The Irish Independent, the Irish Times and Silicon RepublicÂ have all carried coverage over the last days about TalkTalk, the CarphoneWarehouse fixed line subsidiary’s operation in Ireland (recently acquired from Tele2).
According to Silicon Republic:
“ Talk Talk has been ordered by the Commission for Communications Regulation (ComReg) and the Data Protection Commissioner to make a public apology over complaints by consumers who received cold calls despite recording their preference not to receive unsolicited marketing calls.”
In addition, they have been asked by BOTH regulators (Comreg and the Data Protection Commissioner) to immediately cease all direct marketing until an audit has been carried out.
The root of the problem is that TalkTalk talked to people who had opted out of direct telemarketing on the National Directory Database. As such TalkTalk should not have been talktalking to these people. And some of them complained, to both the Data Protection Commissioner and the Communications Regulator.
TalkTalk have pointed the finger of blame at “data integrity issues in their internal processes” and gaps in the data that they acquired from Tele2 when they purchased it.
In the increasingly comptetive telecommunications market, not being able to direct market to prospective customers effectively puts you out of the game, with an increased reliance on indirect marketing such as posters or TV ads, none of which match the conversion rate of outbound telemarketing.
The Information Quality lessons here are simple:
- Ensure that your critical core processes (such as marketing database maintenance) are defined, measured and controlled in an environment that supports Quality information.
- Make sure that your Information Architecture is capable of meeting the needs of your knowledge workers. If a key fact needs to be known about a customer or potential customer (such as their telemarketing preferences) this should be clearly defined and maintained and accessible.
- When you are buying a new business or merging with another organisation, an important element of due diligence should be to look at the quality of their information assets. If you were buyingÂ a grocery store you would look at the quality of their perishable goods (are you buying a shop full of rotten tomatoes?). Buying the information assets of a business should be no different.

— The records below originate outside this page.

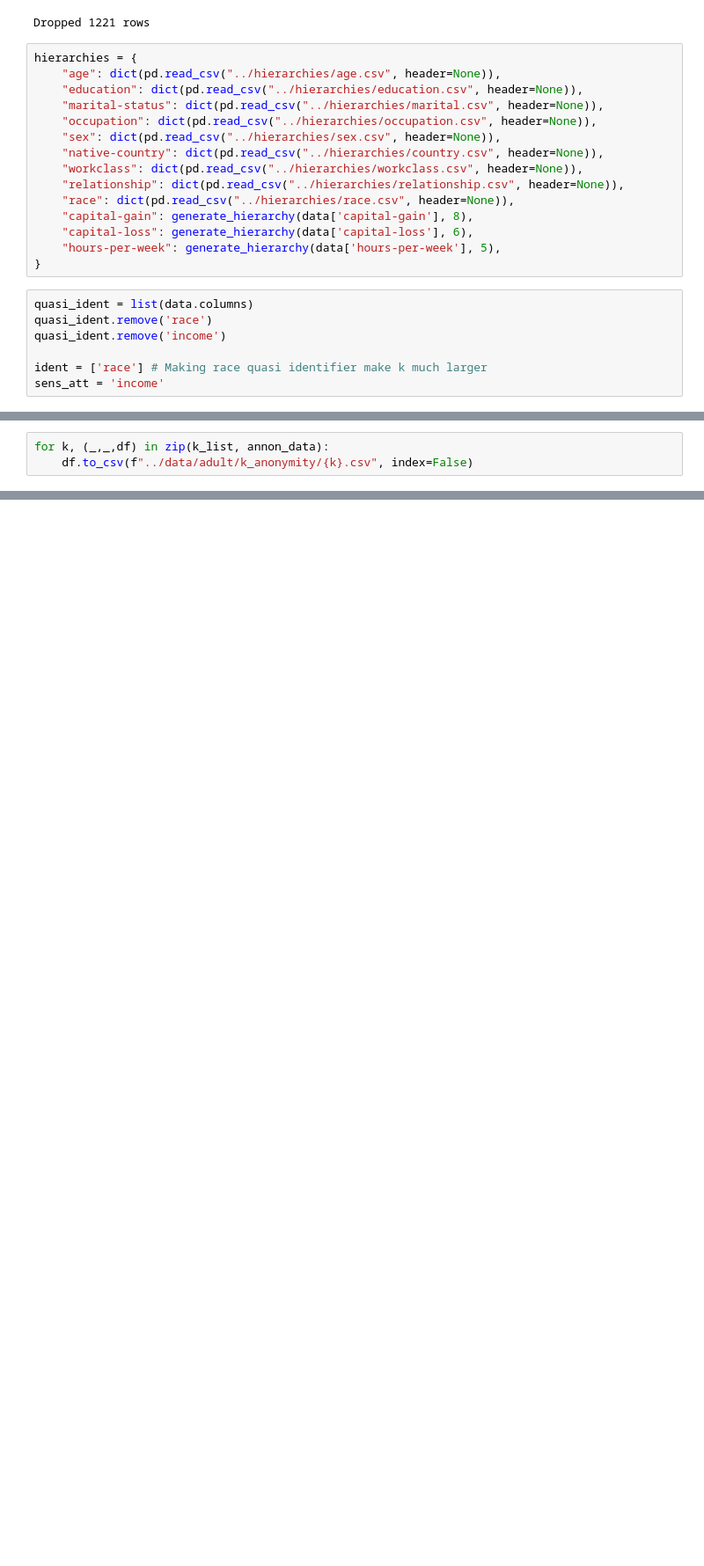
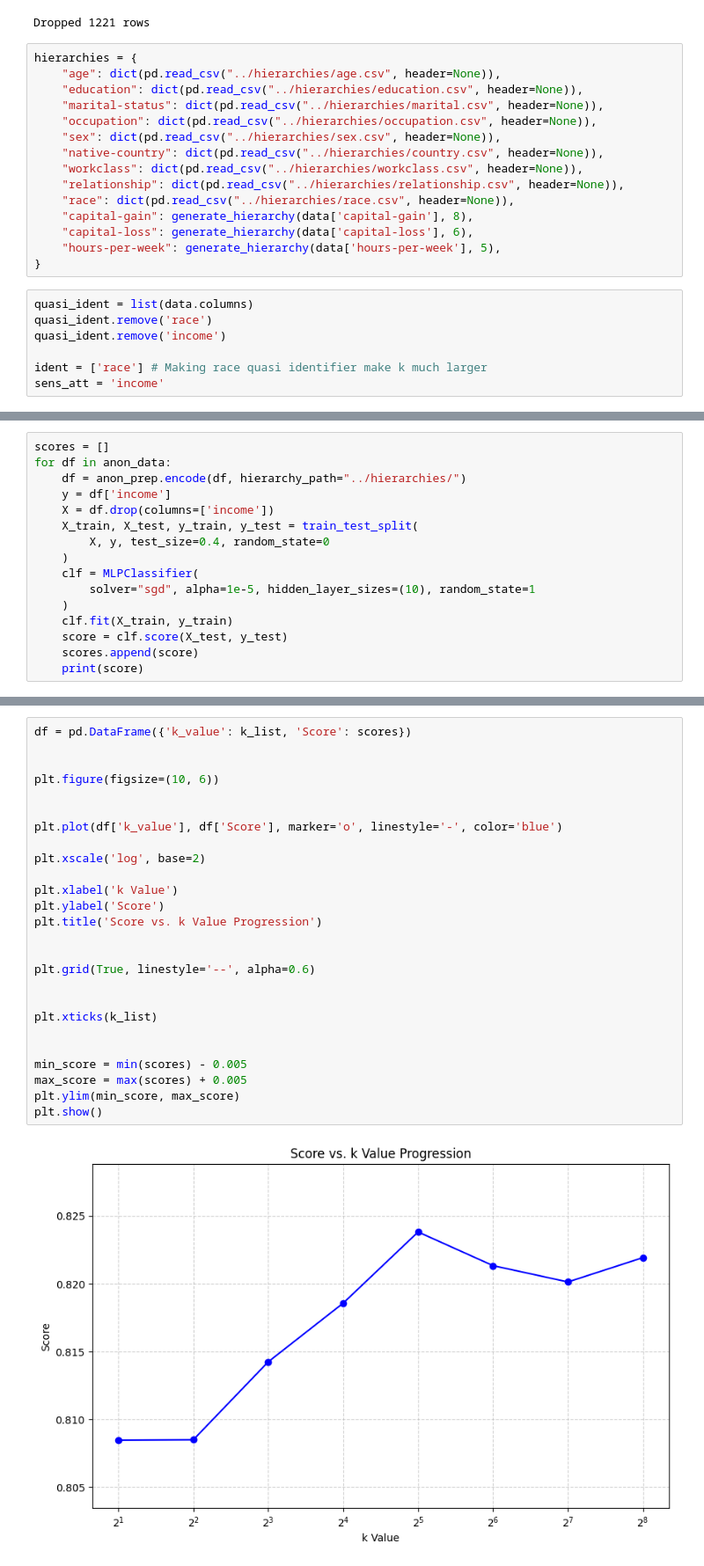
Before and after one commit to Zak9O/Masking-Effects-on-XAI-Techniques, a Jupyter notebook: notebooks/Finding K.ipynb, the cells around one changed output, grey strips where cells are left out. Shown at 88% size. Drawn from its saved outputs; the diff is of its cells as text; blank space fills up the shorter version.

```diff
--- a/notebooks/Finding K.ipynb
+++ b/notebooks/Finding K.ipynb
@@ -70,3 +86,0 @@ Done anonymizing
-# %%
-for k, (_,_,df) in zip(k_list, annon_data):
-    df.to_csv(f"../data/adult/k_anonymity/{k}.csv", index=False)
@@ -93,0 +87,16 @@ for file_name, adult_prep in zip(file_names, data):
+# %%
+scores = []
+for df in anon_data:
+    df = anon_prep.encode(df, hierarchy_path="../hierarchies/")
+    y = df['income']
+    X = df.drop(columns=['income'])
+    X_train, X_test, y_train, y_test = train_test_split(
+        X, y, test_size=0.4, random_state=0
+    )
+    clf = MLPClassifier(
+        solver="sgd", alpha=1e-5, hidden_layer_sizes=(10), random_state=1
+    )
+    clf.fit(X_train, y_train)
+    score = clf.score(X_test, y_test)
+    scores.append(score)
+    print(score)
@@ -93,0 +112,28 @@ for file_name, adult_prep in zip(file_names, data):
+# %%
+df = pd.DataFrame({'k_value': k_list, 'Score': scores})
+
+
+plt.figure(figsize=(10, 6))
+
+
+plt.plot(df['k_value'], df['Score'], marker='o', linestyle='-', color='blue')
+
+plt.xscale('log', base=2)
+
+plt.xlabel('k Value')
+plt.ylabel('Score')
+plt.title('Score vs. k Value Progression')
+
+
+plt.grid(True, linestyle='--', alpha=0.6)
+
+
+plt.xticks(k_list)
+
+
+min_score = min(scores) - 0.005
+max_score = max(scores) + 0.005
+plt.ylim(min_score, max_score)
+plt.show()
+# %% [output]
+[figure, added]
```
Also changed, not shown: parts of 7 cells of this notebook.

- “The obligation to the customer never ceases”. At some point somebody must have berated a TalkTalk Customer Service/Sales rep for ringing them during Corrie when they had opted out of direct marketing. Why was this not captured? Toyota’s Quality management method allows any employee to ‘stop the line’ if a quality problem is identified. In the context of a Call Centre, staff should have the ability to at least log where the information they have been provided doesn’t match with reality and to act on that. If these call outcomes weren’t being logged there is an absence of a valid component in the process. If the call outcomes were being logged but were not being acted on by Management there is an absence of control in the process.
- “Cease management by Quota”. My guess is that all the staff in the call centres were being measured on how many calls they made and how many contacts they converted. Where these measures were not met I would suspect that there was a culture that made failure to hit targets unacceptable. Unfortunately taking time out to figure out why a customer’s view of their suppressions is different to what is on the screen impacts call duration and the number of calls you can make in a night. Also, removing records from calling lists as scrap and rework slows down the campaign management lifecycle (if the processes aren’t in place to do this as par for the course).

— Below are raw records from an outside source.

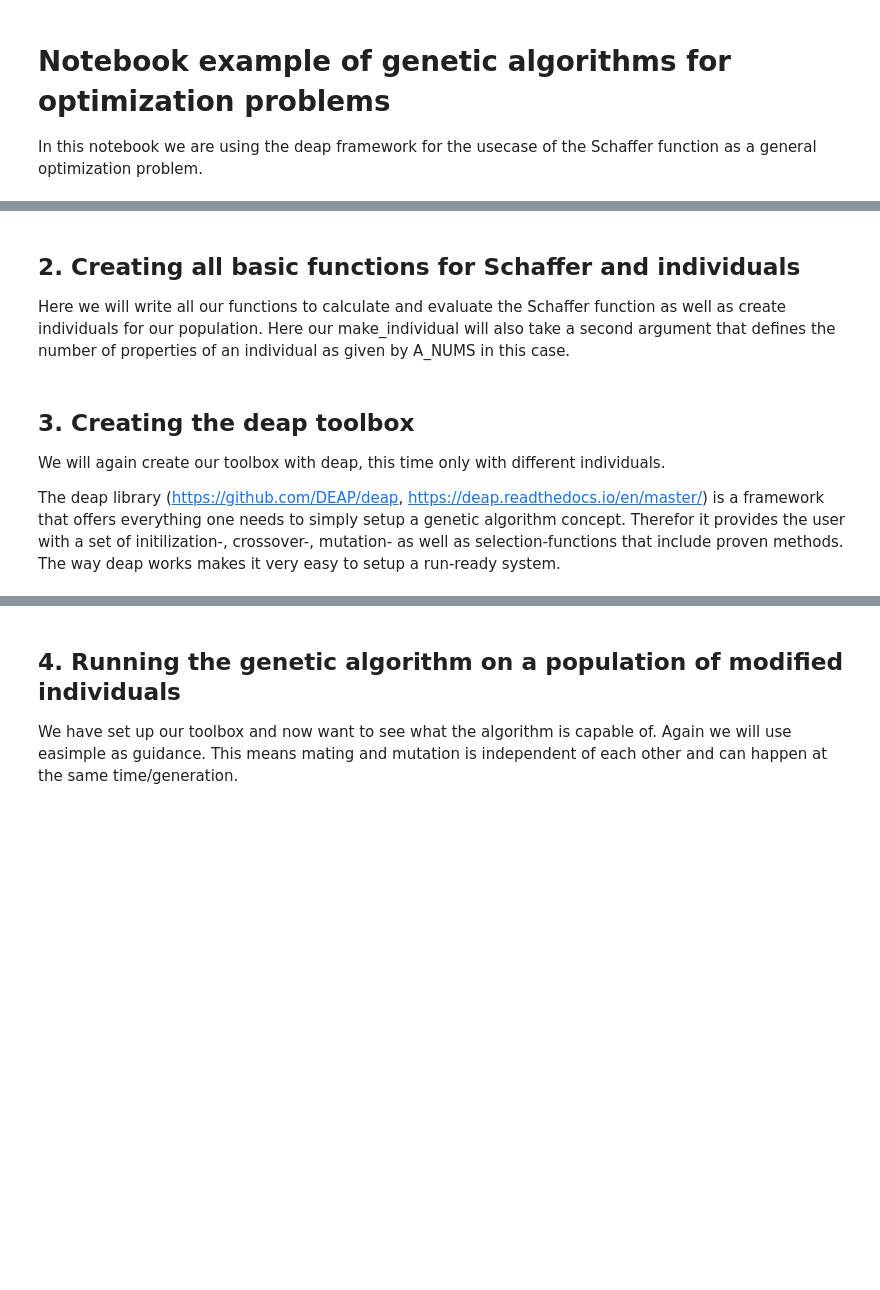
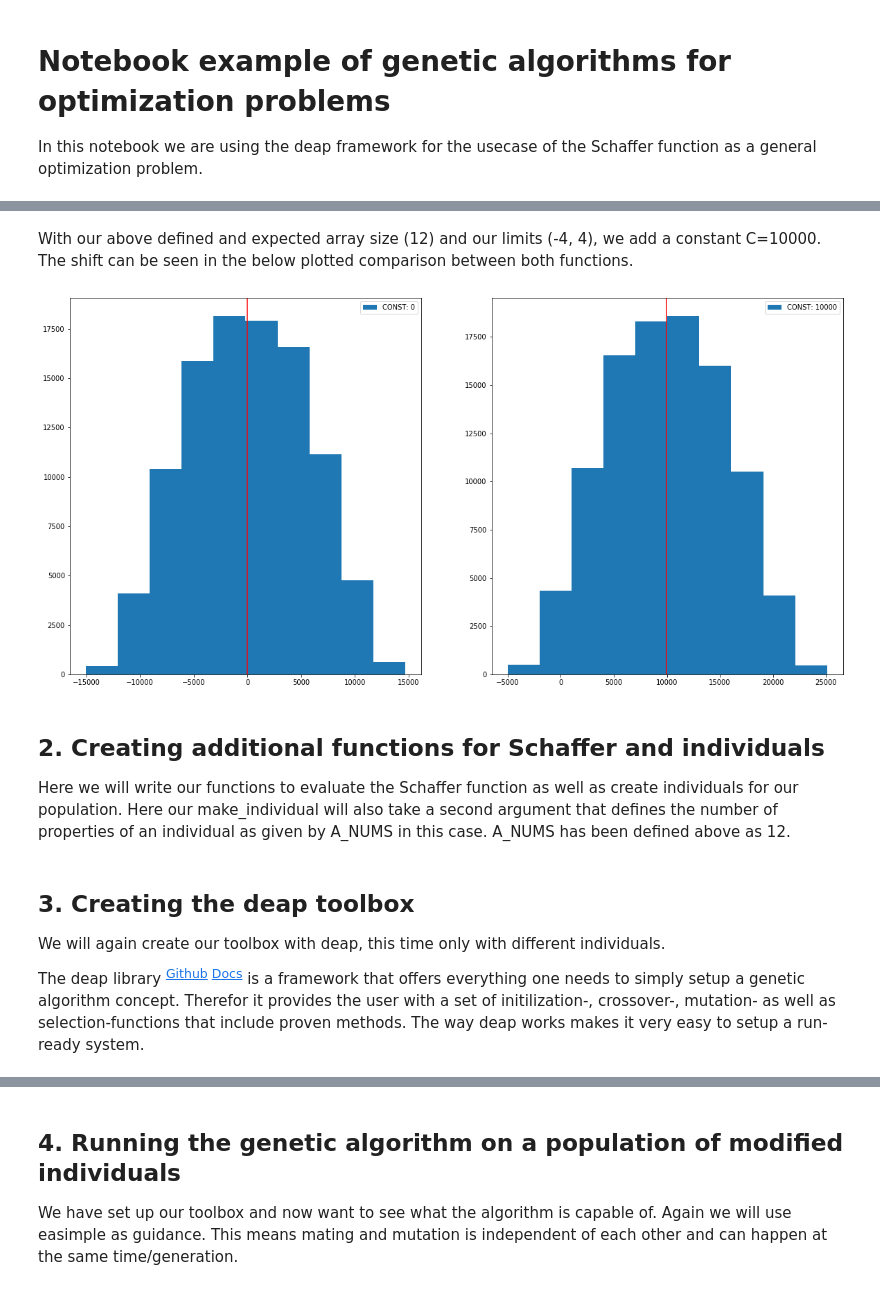
Before and after one commit to inowas/optimization-algorithm-examples, a Jupyter notebook: optimization_example_advanced.ipynb, the cells around one changed output, grey strips where cells are left out. Saved outputs shown, nothing was run; the diff lists cells and outputs as text; code cells hidden in the pictures; blank space fills up the shorter version.

```diff
--- a/optimization_example_advanced.ipynb
+++ b/optimization_example_advanced.ipynb
@@ -46,0 +65,15 @@ It's extremes are
+# %%
+def g_mod(array, const):
+    # Notice: We assume the function to be used with an input array of max size 12 for testing purposes.
+    # Notice: With uniform distributed random values as input array, this function still doesn't generate
+    # uniform distributed x values. This is due to the fact that each part of the polynom is multiplied
+    # with the corresponding number of the array and both sides either from -4 or +4 approaching 0 results
+    # in less impact and thus in a value closer to 0! For this case we will shift the function by a number
+    # that moves the functions modal away from 0.
+    # x += 10000
+    x = g(array) + const
+
+    return x
+# %% [markdown]
+
+With our above defined and expected array size (12) and our limits (-4, 4), we add a constant C=10000. The shift can be seen in the below plotted comparison between both functions.
@@ -47,5 +82,32 @@ It's extremes are
+# %%
+# Function for creating a random individual
+def gen_fun():
+    rand_nums = list(np.random.random(12) * np.abs(np.diff((-4, 4))) + np.min((-4, 4)))
+
+    return rand_nums
+
+# Number of individuals
+NUM_IND = 100000
+
+# Initializing plot
+f = plt.figure(figsize=(20, 10))
+
+# Add three subplots for the different states
+ax1 = f.add_subplot(1, 2, 1)
+ax2 = f.add_subplot(1, 2, 2)
+
+for ax, const in zip([ax1, ax2], [0, G_MOD_CONST]):
+    rand_pop = [g_mod(gen_fun(), const) for ind in range(NUM_IND)]
+    ax.hist(rand_pop, label="CONST: {}".format(const))
+    ax.legend()
+    ax.axvline(x=np.array(rand_pop).mean(), ymin=0, ymax=1000000, color="red")
+
+    # stats.mode(np.round(rand_pop))[0]
+plt.show()
+# %% [output]
+[figure, added]
 # %% [markdown]
-## 2. Creating all basic functions for Schaffer and individuals
+## 2. Creating additional functions for Schaffer and individuals
 
-Here we will write all our functions to calculate and evaluate the Schaffer function as well as create individuals for our population. Here our make_individual will also take a second argument that defines the number of properties of an individual as given by A_NUMS in this case.
+Here we will write our functions to evaluate the Schaffer function as well as create individuals for our population. Here our make_individual will also take a second argument that defines the number of properties of an individual as given by A_NUMS in this case. A_NUMS has been defined above as 12.
 # %%
@@ -92,7 +137,7 @@ schaffer_f2_vec = np.vectorize(schaffer_f2)
 
 We will again create our toolbox with deap, this time only with different individuals.
 
-The deap library (https://github.com/DEAP/deap, https://deap.readthedocs.io/en/master/) is a framework that offers everything one needs to simply setup a genetic algorithm concept. Therefor it provides the user with a set of initilization-, crossover-, mutation- as well as selection-functions that include proven methods. The way deap works makes it very easy to setup a run-ready system.
+The deap library <sup>[Github](https://github.com/DEAP/deap) [Docs](https://deap.readthedocs.io/en/master/)</sup> is a framework that offers everything one needs to simply setup a genetic algorithm concept. Therefor it provides the user with a set of initilization-, crossover-, mutation- as well as selection-functions that include proven methods. The way deap works makes it very easy to setup a run-ready system.
 # %% [markdown]
 The following code initiates a deap framework with the following objectives:
 - having a multi-objective optimization looking for minimization
```
Also changed, not shown: parts of 18 cells of this notebook, 1 other file.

So now TalkTalk’s call centres are lying idle. TalkTalk has joined Irish Psychics Live as being among the first businesses to have a substantial penalty in terms of fines or interruption of business imposed on them by the Regulatory authorities for Data Protection issues. There’s a lot of call quotas not being met at the moment.

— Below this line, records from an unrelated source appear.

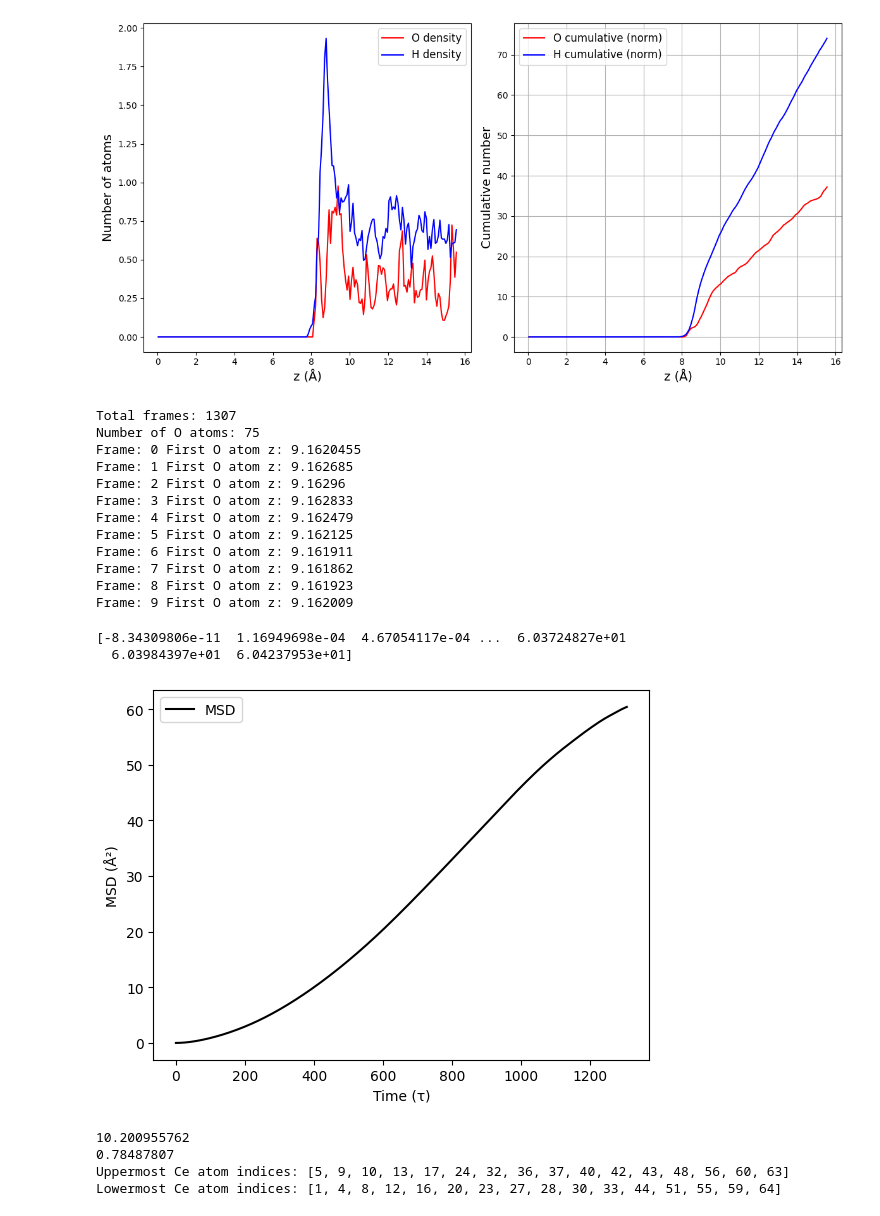
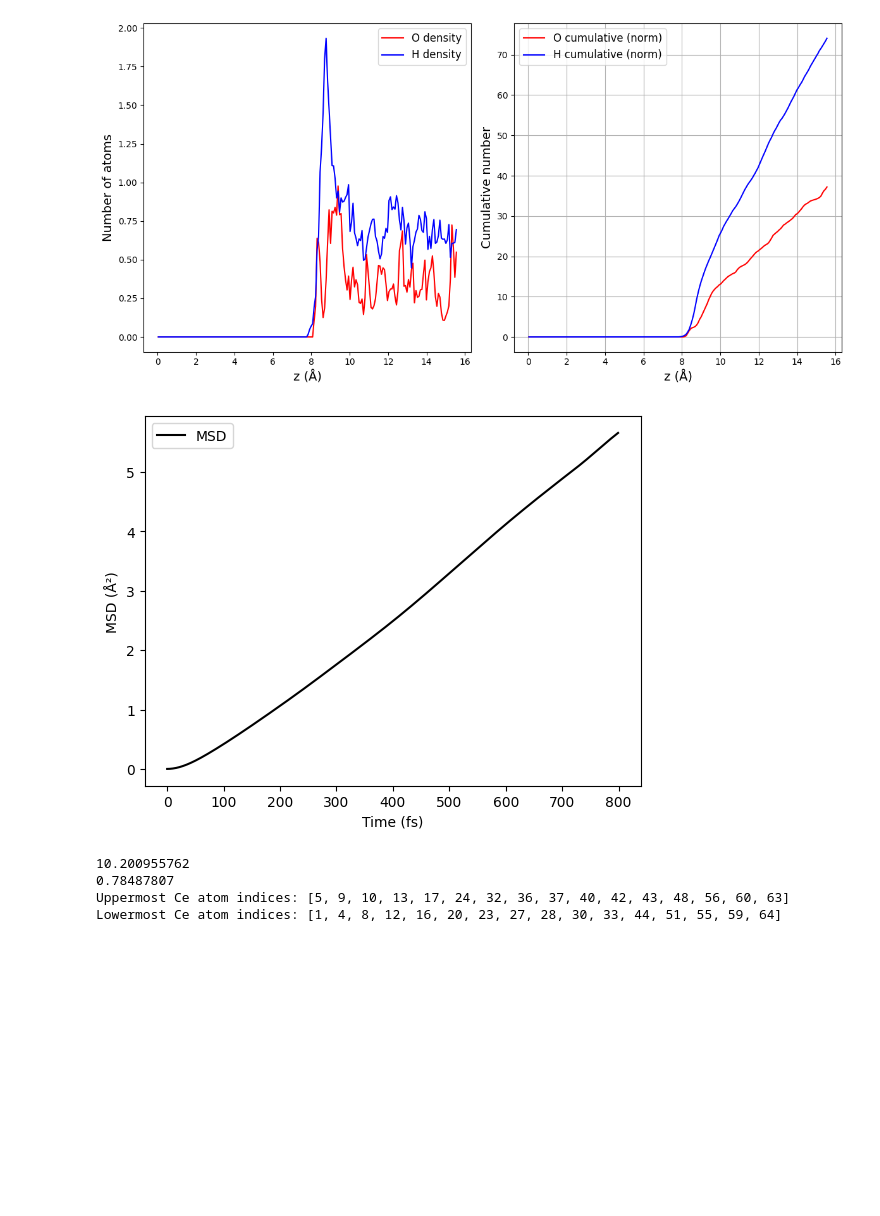
Before and after one commit to JihoonSon94/MD_Analysis, a Jupyter notebook: MD.ipynb, the cells around one changed output. Drawn from its saved outputs; the diff is of its cells as text; code cells hidden in the pictures; blank space fills up the shorter version.

```diff
--- a/MD.ipynb
+++ b/MD.ipynb
@@ -414,62 +459,40 @@ plt.show()
 # %%
 import numpy as np
 import matplotlib.pyplot as plt
 import MDAnalysis as mda
 from MDAnalysis.analysis.msd import EinsteinMSD
+import os
 
 # Universe 객체 생성
 name = "Cu"
-path = "C:\\Users\\Jihoon\\Desktop\\"
-cif_name = f"{path}{name}.cif"
-xyz_name = f"{path}{name}-pos-1.xyz"
+desktop_dir = os.path.join(os.path.expanduser("~"), "Desktop")
+xyz_name = os.path.join(desktop_dir, f"{name}-pos-1.xyz")
 
 
 u = mda.Universe(xyz_name)
 u1_ag_O_all = u.select_atoms('name O')
 
-print("Total frames:", len(u.trajectory))
-O_atoms = u.select_atoms('name O and (prop z > 9)')
-print("Number of O atoms:", len(O_atoms))
-for ts in u.trajectory[:10]:   # 처음 5 프레임만 예시로
-    print("Frame:", ts.frame, "First O atom z:", O_atoms.positions[0][2])
-
-
 # MSD 분석 수행
 msd_analysis = EinsteinMSD(u1_ag_O_all, select="all", msd_type='xyz', fft=True)
-msd_analysis.run()
+msd_analysis.run(start=100, stop=900, step=1)
 
 # 결과 추출
 msd = msd_analysis.results.timeseries
-print(msd)
 # 시뮬레이션 파라미터
 nframes = msd_analysis.n_frames
 timestep = 1  # 프레임 간 시간 간격을 실제 시뮬레이션 값으로 설정하세요
 lagtimes = np.arange(nframes) * timestep
 
 # MSD 플롯
 plt.figure()
 plt.plot(lagtimes, msd, color='black', linestyle='-', label='MSD')
-#plt.plot(lagtimes, lagtimes * 6, color='black', linestyle='--', label='y=6τ')
-plt.xlabel('Time (τ)')
+#plt.plot(lagtimes /1000 , lagtimes * 6 / 1000, color='black', linestyle='--', label='y=6τ')
+plt.xlabel('Time (fs)')
 plt.ylabel('MSD (Å²)')
 plt.legend()
 plt.show()
 # %% [output]
-Total frames: 1307
-Number of O atoms: 75
-Frame: 0 First O atom z: 9.1620455
-Frame: 1 First O atom z: 9.162685
-Frame: 2 First O atom z: 9.16296
-Frame: 3 First O atom z: 9.162833
-Frame: 4 First O atom z: 9.162479
-Frame: 5 First O atom z: 9.162125
-Frame: 6 First O atom z: 9.161911
-Frame: 7 First O atom z: 9.161862
-Frame: 8 First O atom z: 9.161923
-Frame: 9 First O atom z: 9.162009
-[-8.34309806e-11  1.16949698e-04  4.67054117e-04 ...  6.03724827e+01
-  6.03984397e+01  6.04237953e+01]
-[figure, old version]
+[figure, new version]
 # %%
 from ase.io import read
 import numpy as np
```
Also changed, not shown: parts of 7 cells of this notebook.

I will be interested to hear what the audit of TalkTalk brings to light.